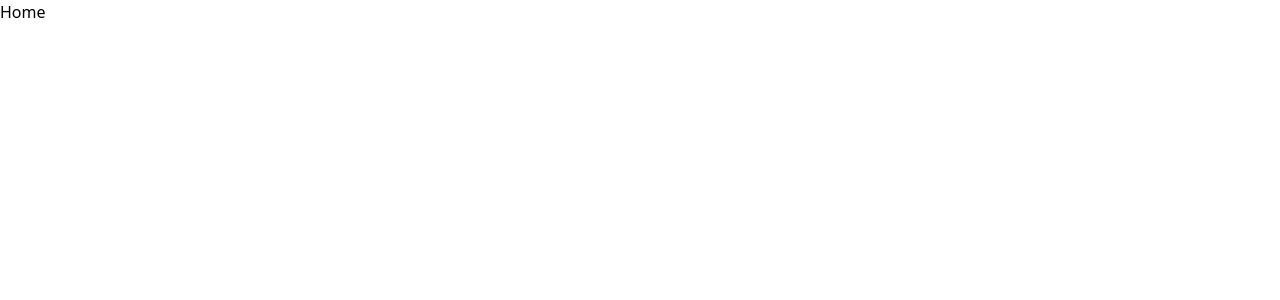
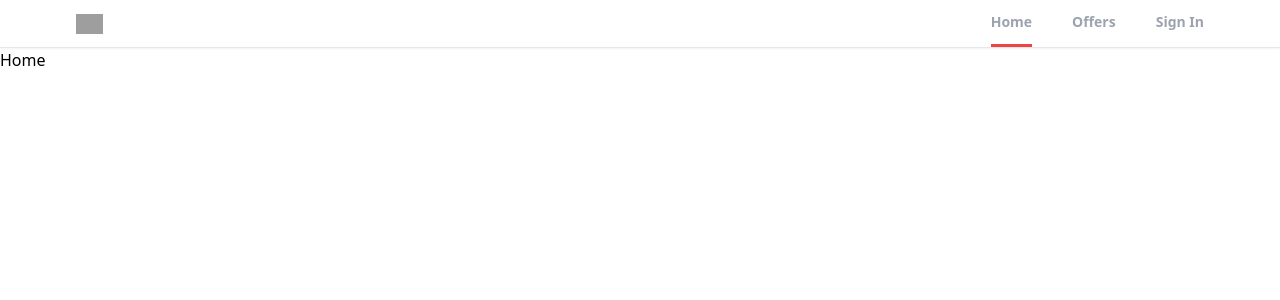
Before and after one commit to EmmanuelOkon/realtor, a React (Create React App) app: page / in a window 1280 px wide. Shown: the top 300 px of the page. Built offline with nearby package versions, Linux system fonts and the light colour scheme; grey boxes are pictures that could not be loaded.

Commit message:
create header component

```diff
--- a/src/App.js
+++ b/src/App.js
@@ -6,12 +6,13 @@
 import SignUp from "./pages/SignUp";
 import ForgotPassword from "./pages/ForgotPassword";
 import Offers from "./pages/Offers";
-
+import Header from "./components/Header";
 
 function App() {
   return (
     <>
       <Router>
+        <Header />
         <Routes>
           <Route path="/" element={<Home />} />
           <Route path="/profile" element={<Profile />} />
--- /dev/null
+++ b/src/components/Header.jsx
@@ -0,0 +1,58 @@
+import React from "react";
+import { useLocation, useNavigate } from "react-router-dom";
+
+export default function Header() {
+  const location = useLocation();
+  const navigate = useNavigate();
+
+  function pathMathRoute(route) {
+    if (route === location.pathname) {
+      return true;
+    }
+  }
+
+  <style></style>;
+
+  return (
+    <div className="bg-white border-b shadow-sm sticky top-0 z-50">
+      <header className="flex justify-between items-center px-3 max-w-6xl mx-auto">
+        <div>
+          <img
+            src="https://static.rdc.moveaws.com/images/logos/rdc-logo-default.svg"
+            alt="logo"
+            className="h-5 cursor-pointer"
+            onClick={() => navigate("/")}
+          />
+        </div>
+        <div>
+          <ul className="flex space-x-10 ">
+            <li
+              className={`cursor-pointer py-3 text-sm font-semibold text-gray-400 border-b-[3px] border-y-transparent hover:border-b-red-500  transition-all  ${
+                pathMathRoute("/") && "border-b-red-500 text-black"
+              }`}
+              onClick={() => navigate("/")}
+            >
+              Home
+            </li>
+            <li
+              className={`cursor-pointer py-3 text-sm font-semibold text-gray-400 border-b-[3px] border-y-transparent hover:border-b-red-500  transition-all ${
+                pathMathRoute("/offers") && "border-b-red-500 text-black"
+              }`}
+              onClick={() => navigate("/offers")}
+            >
+              Offers
+            </li>
+            <li
+              className={`cursor-pointer py-3 text-sm font-semibold text-gray-400 border-b-[3px] border-y-transparent hover:border-b-red-500  transition-all ${
+                pathMathRoute("/signin") && "border-b-red-500 text-black"
+              }`}
+              onClick={() => navigate("/signin")}
+            >
+              Sign In
+            </li>
+          </ul>
+        </div>
+      </header>
+    </div>
+  );
+}
```
Also changed, not shown: public/logo.svg (added).
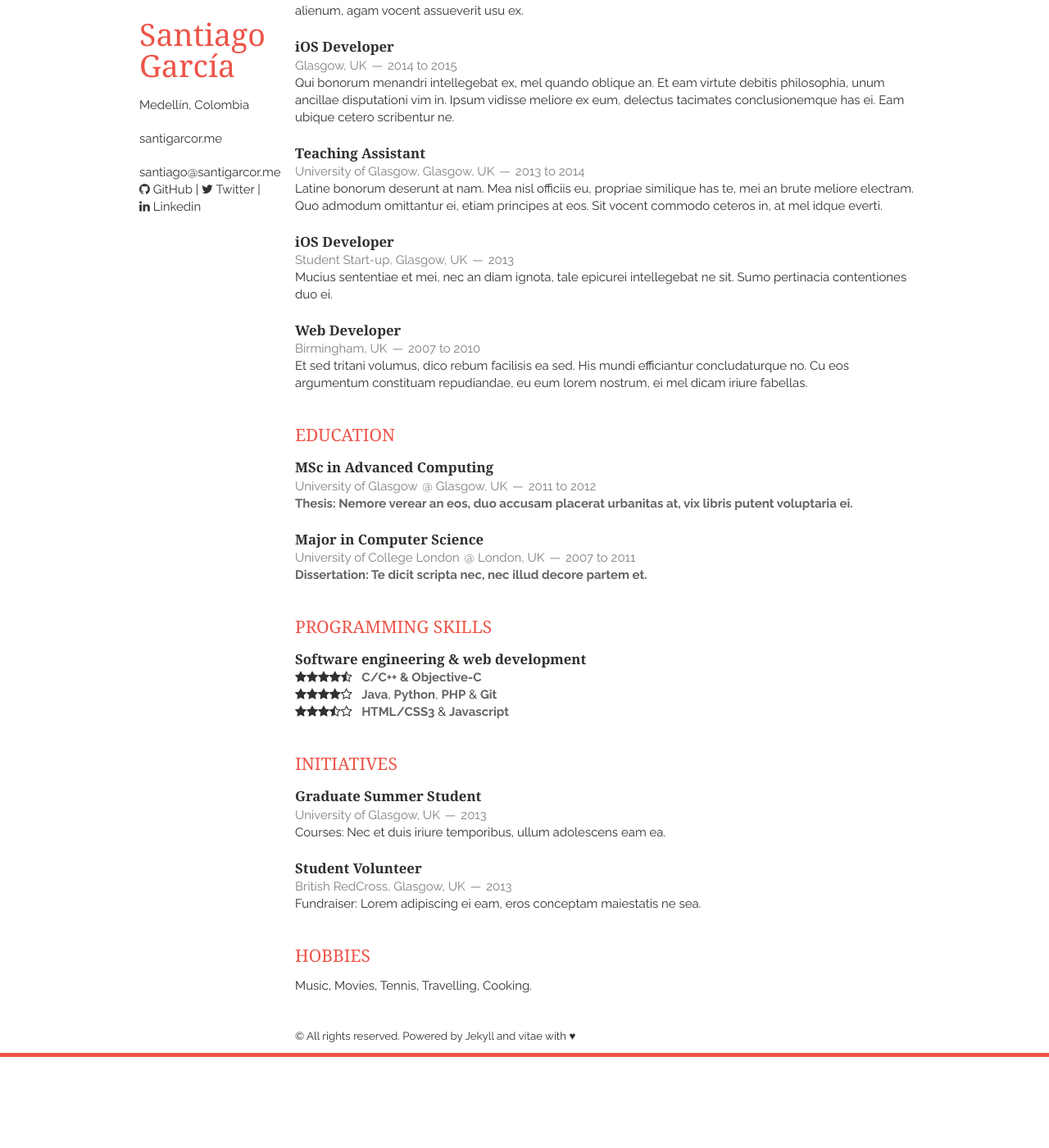
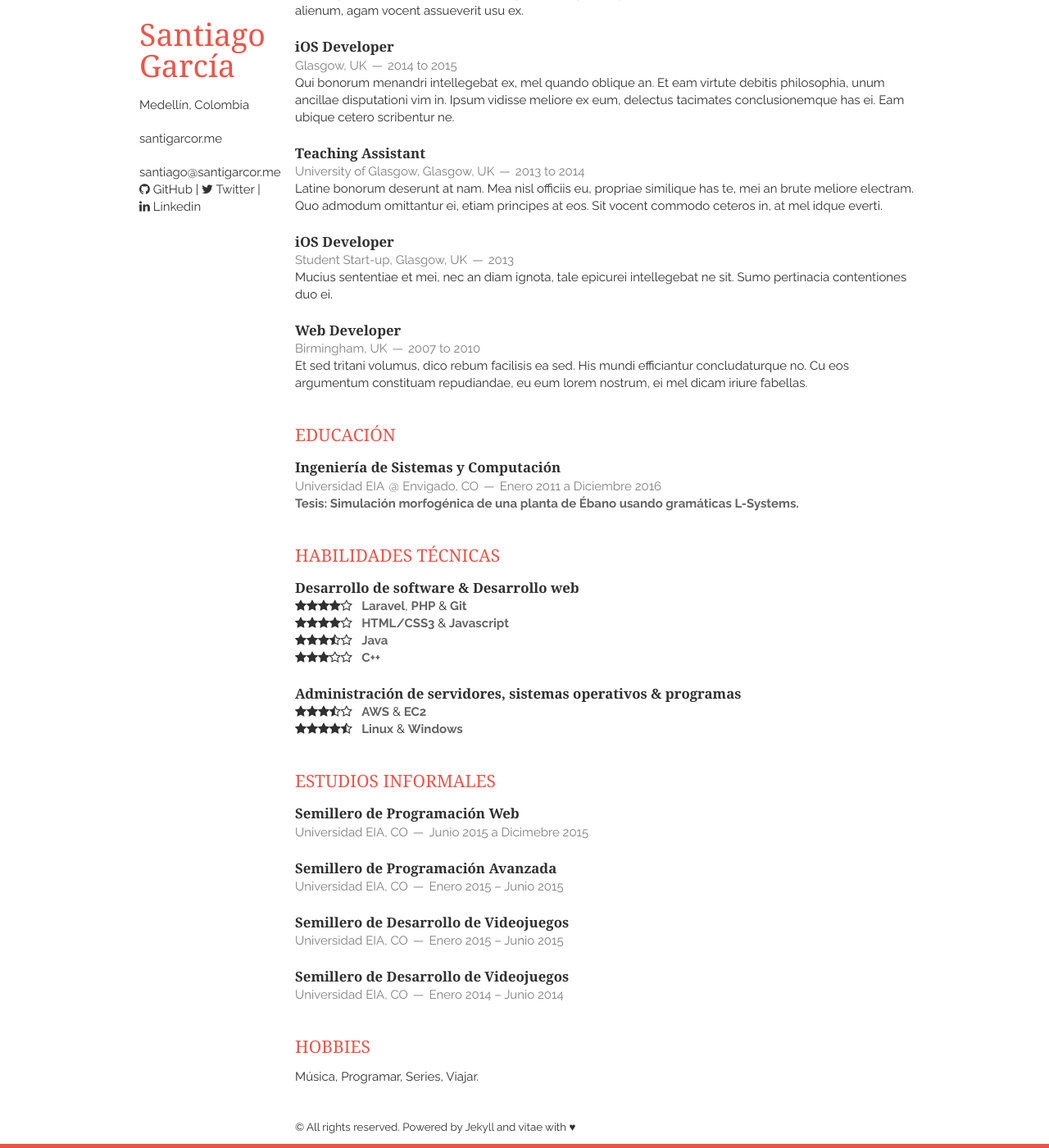
Before and after one commit to santigarcor/santigarcor.github.io, a Jekyll site: the page built from cv.html, in a window 1280 px wide and 1400 px high, scrolled down 222 px. Shown: the whole window at 82% size. Built offline with Jekyll 4.4.1, drawn with Linux system fonts in a browser that asks for light colours; Markdown is read by kramdown in place of the engine named in the settings; before the commit the page ends 1511 px from its top, so only the background shows below that.

Commit message:
Advanced in cv and sitemap

```diff
--- a/_includes/resume/education.html
+++ b/_includes/resume/en/education.html
@@ -2,7 +2,7 @@
     <h1>Education</h1>
     <article>
         <header>
-            <h1>MSc in Advanced Computing</h1>
+            <h1>Degree in Engineering Systems and Computing</h1>
             <span>University of Glasgow</span>
             <span><address>Glasgow, UK</address><time>2011 to 2012</time></span>
         </header>
--- /dev/null
+++ b/_includes/resume/es/education.html
@@ -0,0 +1,13 @@
+<section class="thirteen columns">
+    <h1>Educación</h1>
+    <article>
+        <header>
+            <h1>Ingeniería de Sistemas y Computación</h1>
+            <span><a href="http://www.eia.edu.co/">Universidad EIA</a></span>
+            <span><address>Envigado, CO</address><time>Enero 2011 a Diciembre 2016</time></span>
+        </header>
+        <p>
+            <em>Tesis: Simulación morfogénica de una planta de Ébano usando gramáticas L-Systems.</em>
+        </p>
+    </article>
+</section>
--- /dev/null
+++ b/_includes/resume/es/employment.html
@@ -0,0 +1,44 @@
+<section class="thirteen columns">
+    <h1>Employment</h1>
+    <article>
+        <header>
+            <h1>Software Engineer</h1>
+            <span><address>Edinburgh, UK</address><time>2015 to Present</time></span>
+        </header>
+        <p>Lorem ipsum dolor sit amet, his et viris petentium philosophia,
+            at vix debitis deleniti. At vis velit volumus alienum, agam vocent assueverit usu ex. </p>
+    </article>
+    <article>
+        <header>
+            <h1>iOS Developer</h1>
+            <span><address>Glasgow, UK</address><time>2014 to 2015</time></span>
+        </header>
+        <p>Qui bonorum menandri intellegebat ex, mel quando oblique an. Et eam virtute debitis philosophia,
+            unum ancillae disputationi vim in. Ipsum vidisse meliore ex eum,
+            delectus tacimates conclusionemque has ei. Eam ubique cetero scribentur ne.</p>
+    </article>
+    <article>
+        <header>
+            <h1>Teaching Assistant</h1>
+            <span><address>University of Glasgow, Glasgow, UK</address><time>2013 to 2014</time></span>
+        </header>
+        <p>Latine bonorum deserunt at nam. Mea nisl officiis eu, propriae similique has te, mei an brute meliore electram.
+            Quo admodum omittantur ei, etiam principes at eos. Sit vocent commodo ceteros in, at mel idque everti.</p>
+    </article>
+    <article>
+        <header>
+            <h1>iOS Developer</h1>
+            <span><address>Student Start-up, Glasgow, UK</address><time>2013</time></span>
+        </header>
+        <p>Mucius sententiae et mei, nec an diam ignota, tale epicurei intellegebat ne sit. Sumo pertinacia contentiones duo ei.</p>
+    </article>
+    <article>
+        <header>
+            <h1>Web Developer</h1>
+            <span><address>Birmingham, UK</address><time>2007 to 2010</time></span>
+        </header>
+        <p> Et sed tritani volumus, dico rebum facilisis ea sed. His mundi efficiantur concludaturque no.
+            Cu eos argumentum constituam repudiandae, eu eum lorem nostrum, ei mel dicam iriure fabellas.
+        </p>
+    </article>
+</section>
--- /dev/null
+++ b/_includes/resume/es/initiatives.html
@@ -0,0 +1,27 @@
+<section class="thirteen columns">
+    <h1>Estudios informales</h1>
+    <article>
+        <header>
+            <h1>Semillero de Programación Web</h1>
+            <span><address>Universidad EIA, CO</address><time>Junio 2015 a Dicimebre 2015</time></span>
+        </header>
+    </article>
+    <article>
+        <header>
+            <h1>Semillero de Programación Avanzada</h1>
+            <span><address>Universidad EIA, CO</address><time>Enero 2015 – Junio 2015</time></span>
+        </header>
+    </article>
+    <article>
+        <header>
+            <h1>Semillero de Desarrollo de Videojuegos</h1>
+            <span><address>Universidad EIA, CO</address><time>Enero 2015 – Junio 2015</time></span>
+        </header>
+    </article>
+    <article>
+        <header>
+            <h1>Semillero de Desarrollo de Videojuegos</h1>
+            <span><address>Universidad EIA, CO</address><time>Enero 2014 – Junio 2014</time></span>
+        </header>
+    </article>
+</section>
--- /dev/null
+++ b/_includes/resume/es/interests.html
@@ -0,0 +1,6 @@
+<section class="thirteen columns">
+    <h1>Hobbies</h1>
+    <article>
+        <p>Música, Programar, Series, Viajar.</p>
+    </article>
+</section>
--- /dev/null
+++ b/_includes/resume/es/skills.html
@@ -0,0 +1,37 @@
+<section class="thirteen columns">
+    <h1>Habilidades Técnicas</h1>
+    <article>
+        <header>
+            <h1>Desarrollo de software & Desarrollo web</h1>
+        </header>
+        <p>
+            <i class="fa fa-star"></i><i class="fa fa-star"></i><i class="fa fa-star"></i><i class="fa fa-star"></i><i class="fa fa-star-o"></i>
+            &nbsp;&nbsp;<em>Laravel</em>, <em>PHP</em> &amp; <em>Git</em>
+        </p>
+        <p>
+            <i class="fa fa-star"></i><i class="fa fa-star"></i><i class="fa fa-star"></i><i class="fa fa-star"></i><i class="fa fa-star-o"></i>
+            &nbsp;&nbsp;<em>HTML/CSS3</em> &amp; <em>Javascript</em>
+        </p>
+        <p>
+            <i class="fa fa-star"></i><i class="fa fa-star"></i><i class="fa fa-star"></i><i class="fa fa-star-half-o"></i><i class="fa fa-star-o"></i>
+            &nbsp;&nbsp;<em>Java</em>
+        </p>
+        <p>
+            <i class="fa fa-star"></i><i class="fa fa-star"></i><i class="fa fa-star"></i><i class="fa fa-star-o"></i><i class="fa fa-star-o"></i>
+            &nbsp;&nbsp;<em>C++</em>
+        </p>
+    </article>
+    <article>
+        <header>
+            <h1>Administración de servidores, sistemas operativos & programas</h1>
+        </header>
+        <p>
+            <i class="fa fa-star"></i><i class="fa fa-star"></i><i class="fa fa-star"></i><i class="fa fa-star-half-o"></i><i class="fa fa-star-o"></i>
+            &nbsp;&nbsp;<em>AWS</em> & <em>EC2</em>
+        </p>
+        <p>
+            <i class="fa fa-star"></i><i class="fa fa-star"></i><i class="fa fa-star"></i><i class="fa fa-star"></i><i class="fa fa-star-half-o"></i>
+            &nbsp;&nbsp;<em>Linux</em> & <em>Windows</em>
+        </p>
+    </article>
+</section>
--- a/cv.html
+++ b/cv.html
@@ -4,12 +4,12 @@ ref: resume
 lang: es
 ---
 
-{% include resume/employment.html %}
+{% include resume/es/employment.html %}
 
-{% include resume/education.html %}
+{% include resume/es/education.html %}
 
-{% include resume/skills.html %}
+{% include resume/es/skills.html %}
 
-{% include resume/initiatives.html %}
+{% include resume/es/initiatives.html %}
 
-{% include resume/interests.html %}
+{% include resume/es/interests.html %}
```
Also changed, not shown: sitemap.xml (+20 -45 lines), _includes/resume/en/employment.html (renamed from _includes/resume/employment.html), _includes/resume/en/initiatives.html (renamed from _includes/resume/initiatives.html), _includes/resume/en/interests.html (renamed from _includes/resume/interests.html), _includes/resume/en/skills.html (renamed from _includes/resume/skills.html).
⁂
Copy each line in the entries above where "initiatives" turns up.

SOLUTION TO THIS TASK:
+++ b/_includes/resume/es/initiatives.html
-{% include resume/initiatives.html %}
+{% include resume/es/initiatives.html %}
Also changed, not shown: sitemap.xml (+20 -45 lines), _includes/resume/en/employment.html (renamed from _includes/resume/employment.html), _includes/resume/en/initiatives.html (renamed from _includes/resume/initiatives.html), _includes/resume/en/interests.html (renamed from _includes/resume/interests.html), _includes/resume/en/skills.html (renamed from _includes/resume/skills.html).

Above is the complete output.